The site around the Church was excavated by the Biddles between 1974 and 1980.  Their conclusion was that the church was part of a defensive D shaped enclosure that had housed the Great Army.  A nearby mausoleum was excavated and found to contain the bones of at least 264 individuals and the Biddles postulated that these individuals were part of the Great Army.  However, the initial radiocarbon dates did not support this with some individuals appearing to have died in the 8th century.  Cat Jarman looked at the bones again and concluded that many of the individuals had consumed a mostly marine diet and this had distorted the radiocarbon dates (the marine reservoir effect).  When she corrected the radiocarbon dates for this effect all the individuals now had a date of death that was compatible with death around 873/874.

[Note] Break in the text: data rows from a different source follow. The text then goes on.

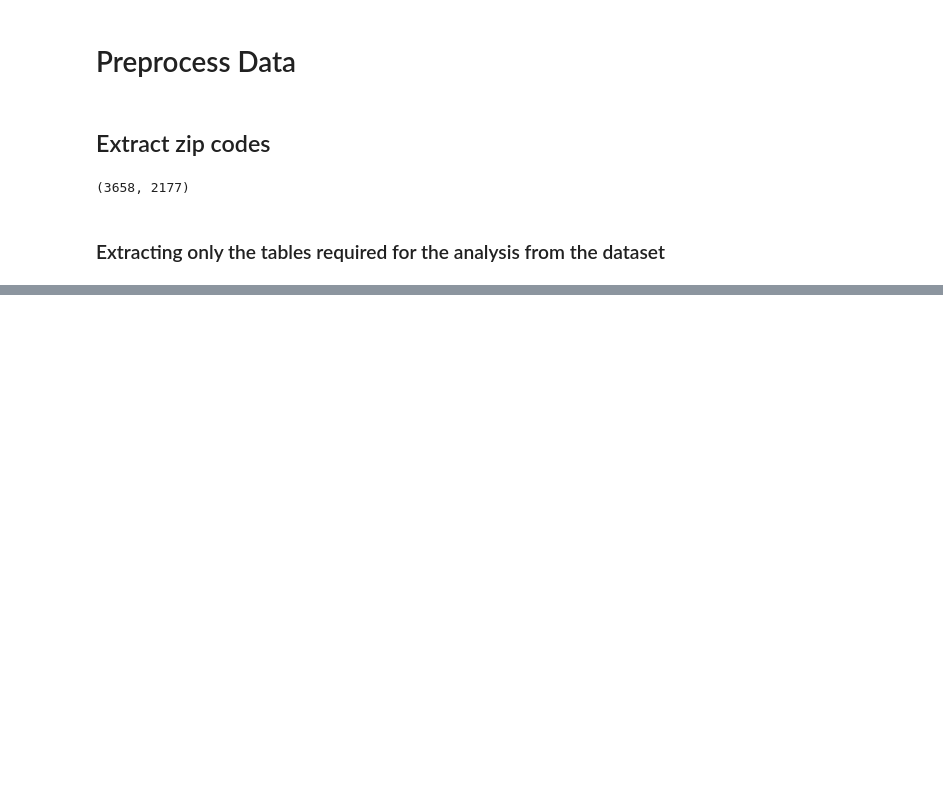
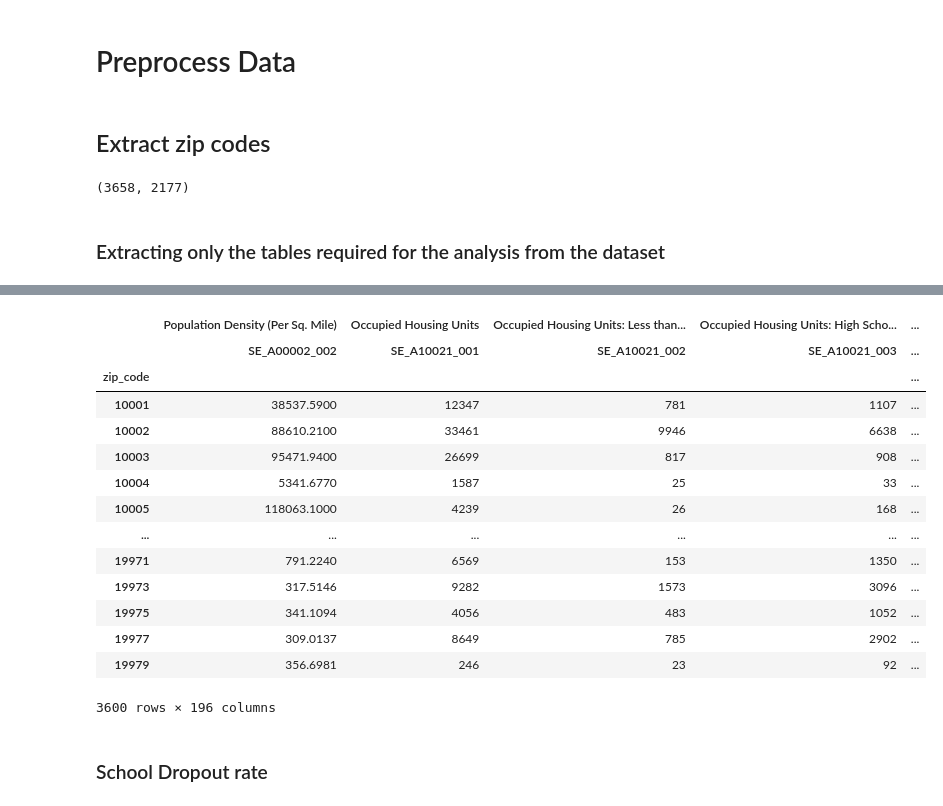
Before and after one commit to mo-vellanki/ist707_team4_acs_poverty_analysis, a Jupyter notebook: team4_analysis.ipynb, the cells around one changed output, grey strips where cells are left out. Saved outputs shown, nothing was run; the diff lists cells and outputs as text; code cells hidden in the pictures; blank space fills up the shorter version.

```diff
--- a/team4_analysis.ipynb
+++ b/team4_analysis.ipynb
@@ -54,0 +116,2 @@ df = df.loc[:, df.columns.get_level_values(1).isin(matching_columns)]
+# %%
+df.drop(['SE_A00002_001','SE_A00002_003', ], axis = 1, level = 1, inplace = True)
@@ -54,0 +126,5 @@ df = df.loc[:, df.columns.get_level_values(1).isin(matching_columns)]
+# %%
+df.drop(df.loc[df.loc[:,df.columns.get_level_values(1).str.startswith('SE_A03001_001')].isin([0]).any(axis = 1)].index, inplace = True)
+df.loc[:, 'whiteMajority'] = np.where((df.loc[:,'Total Population: White Alone'].values) / (df.loc[:,'Total Population:'].values) > 0.5,1,0) # If the proportion of white alone population is more than 50% we set this binary variable to 1
+df = df.loc[: ,~df.columns.get_level_values(1).str.startswith('SE_A03001')] # Drop the columns from the table after processing
+df['whiteMajority'].value_counts()
@@ -54,0 +193,10 @@ df = df.loc[:, df.columns.get_level_values(1).isin(matching_columns)]
+# %%
+df = df.loc[df['Population 25 Years and Over','SE_B12001_001'] != 0] # Some of the zip codes have 0. To avoid RuntimeWarning we drop these rows
+# %%
+df.loc[:, 'eduHsOrLessProportion'] = ((df.loc[:,('Population 25 Years and Over: Less than High School','SE_B12001_002')].values) / (df.loc[:,('Population 25 Years and Over','SE_B12001_001')].values)) # Proportion of 25yo and over with less than high school education
+df.loc[:, 'eduHsProportion'] = ((df.loc[:,('Population 25 Years and Over: High School Diploma','SE_B12001_003')].values) / (df.loc[:,('Population 25 Years and Over','SE_B12001_001')].values)) # Proportion of 25yo and over with less than high school education
+df.loc[:, 'eduBachOrBetterProportion'] = ((df.loc[:,('Population 25 Years and Over: Bachelor\'s Degree or Better','SE_B12001_004')].values) / (df.loc[:,('Population 25 Years and Over','SE_B12001_001')].values)) # Proportion of 25yo and over with less than high school education
+df = df.loc[: ,~df.columns.get_level_values(1).str.startswith('SE_B12001_')] # Drop the columns from the table after processing
+print(df.eduHsOrLessProportion.describe())
+print(df.eduHsProportion.describe())
+print(df.eduBachOrBetterProportion.describe())
@@ -54,0 +241,23 @@ df = df.loc[:, df.columns.get_level_values(1).isin(matching_columns)]
+# %%
+df.loc[:, 'eduEnrollmentMajority'] = np.where((df.loc[:,('Population 3 Years and Over: Enrolled in School','SE_A12004_002')].values) / (df.loc[:,('Population 3 Years and Over:','SE_A12004_001')].values) > 0.5,1,0) # If the proportion of 3yo and over enrolled in school is more than 50% we set this binary variable to 1
+df = df.loc[: ,~df.columns.get_level_values(1).str.startswith('SE_A12004')] # Drop the columns from the table after processing
+df['eduEnrollmentMajority'].value_counts()
+df
+# %% [output]
+|  | Population Density (Per Sq. Mile) | Occupied Housing Units | Occupied Housing Units: Less than... | Occupied Housing Units: High Scho... | ... |
+|  | SE_A00002_002 | SE_A10021_001 | SE_A10021_002 | SE_A10021_003 | ... |
+| zip_code |  |  |  |  | ... |
+| 10001 | 38537.5900 | 12347 | 781 | 1107 | ... |
+| 10002 | 88610.2100 | 33461 | 9946 | 6638 | ... |
+| 10003 | 95471.9400 | 26699 | 817 | 908 | ... |
+| 10004 | 5341.6770 | 1587 | 25 | 33 | ... |
+| 10005 | 118063.1000 | 4239 | 26 | 168 | ... |
+| ... | ... | ... | ... | ... | ... |
+| 19971 | 791.2240 | 6569 | 153 | 1350 | ... |
+| 19973 | 317.5146 | 9282 | 1573 | 3096 | ... |
+| 19975 | 341.1094 | 4056 | 483 | 1052 | ... |
+| 19977 | 309.0137 | 8649 | 785 | 2902 | ... |
+| 19979 | 356.6981 | 246 | 23 | 92 | ... |
+3600 rows × 196 columns
+# %% [markdown]
+### School Dropout rate
```
Also changed, not shown: parts of 44 cells of this notebook.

The D shaped enclosure

In their recent book ‘The Viking Great Army and the Making of England’, Julian Richards and Dawn Hadley (2021) question some of the conclusions about the D-shaped enclosure.  The archaeology is complicated by the presence of ditches belonging to the bailey of the 12th century castle and Richards and Hadley believe it is possible that the archaeology may have been misinterpreted. To clarify this the excavation archive would need to be studied.  It is possible that there never was a D shaped enclosure.

Did those buried in the mausoleum really have a marine diet?

The Great Army had been in England since 865.  Their known overwintering sites were not near the sea and there is no evidence that they brought in vast quantities of fish for the 5000 or so members of the Great Army to eat.  They appear to have lived off the tribute brought to them or foraged for in the local area.  However, according to Cat Jarman, the isotopic evidence is that many of those buried in the mausoleum did have a diet with a significant marine food content.  This is based upon C13 content of bone collagen which turns over about every 10-15 years.  After 8 years in England there wouldn’t be much evidence left of a marine diet and this is the result obtained from samples sent to the University of Utrecht. The results from five samples indicated a marine food content of around 10%.  A larger number of samples were analysed by the Oxford Radiocarbon Accelerator Unit but the same five samples indicated a marine food content of between 15 and 28%.  The authors felt that the Utrecht figures were less reliable than those from Oxford, and only used the Oxford C13 results to calculate percentage marine diet content and revised radiocarbon dates that took into account the marine reservoir effect. A number of assumptions were made in the calculation and these had a significant impact on the precision of the results.

The revised radiocarbon dates were impacted in two ways.  The dates became less old and the dates became less precise.  Take sample G529 for example.  The original radiocarbon date was 670-770.  Taking into account marine reservoir effect the dates become 690 to 939.  The range of possible dates has changed from 100 years to 249 years so almost any measurements will now include the 873/874 dates.  Simply by including the marine reservoir effect in the calculation, the hypothesis that all the bones relate to the overwintering of the Great Army is now possible.  This is very poor use of science.

So, in summary, the evidence for a D shaped enclosure is not convincing and the evidence that all the people buried in the mausoleum belonged to the Great Army is also a bit shaky.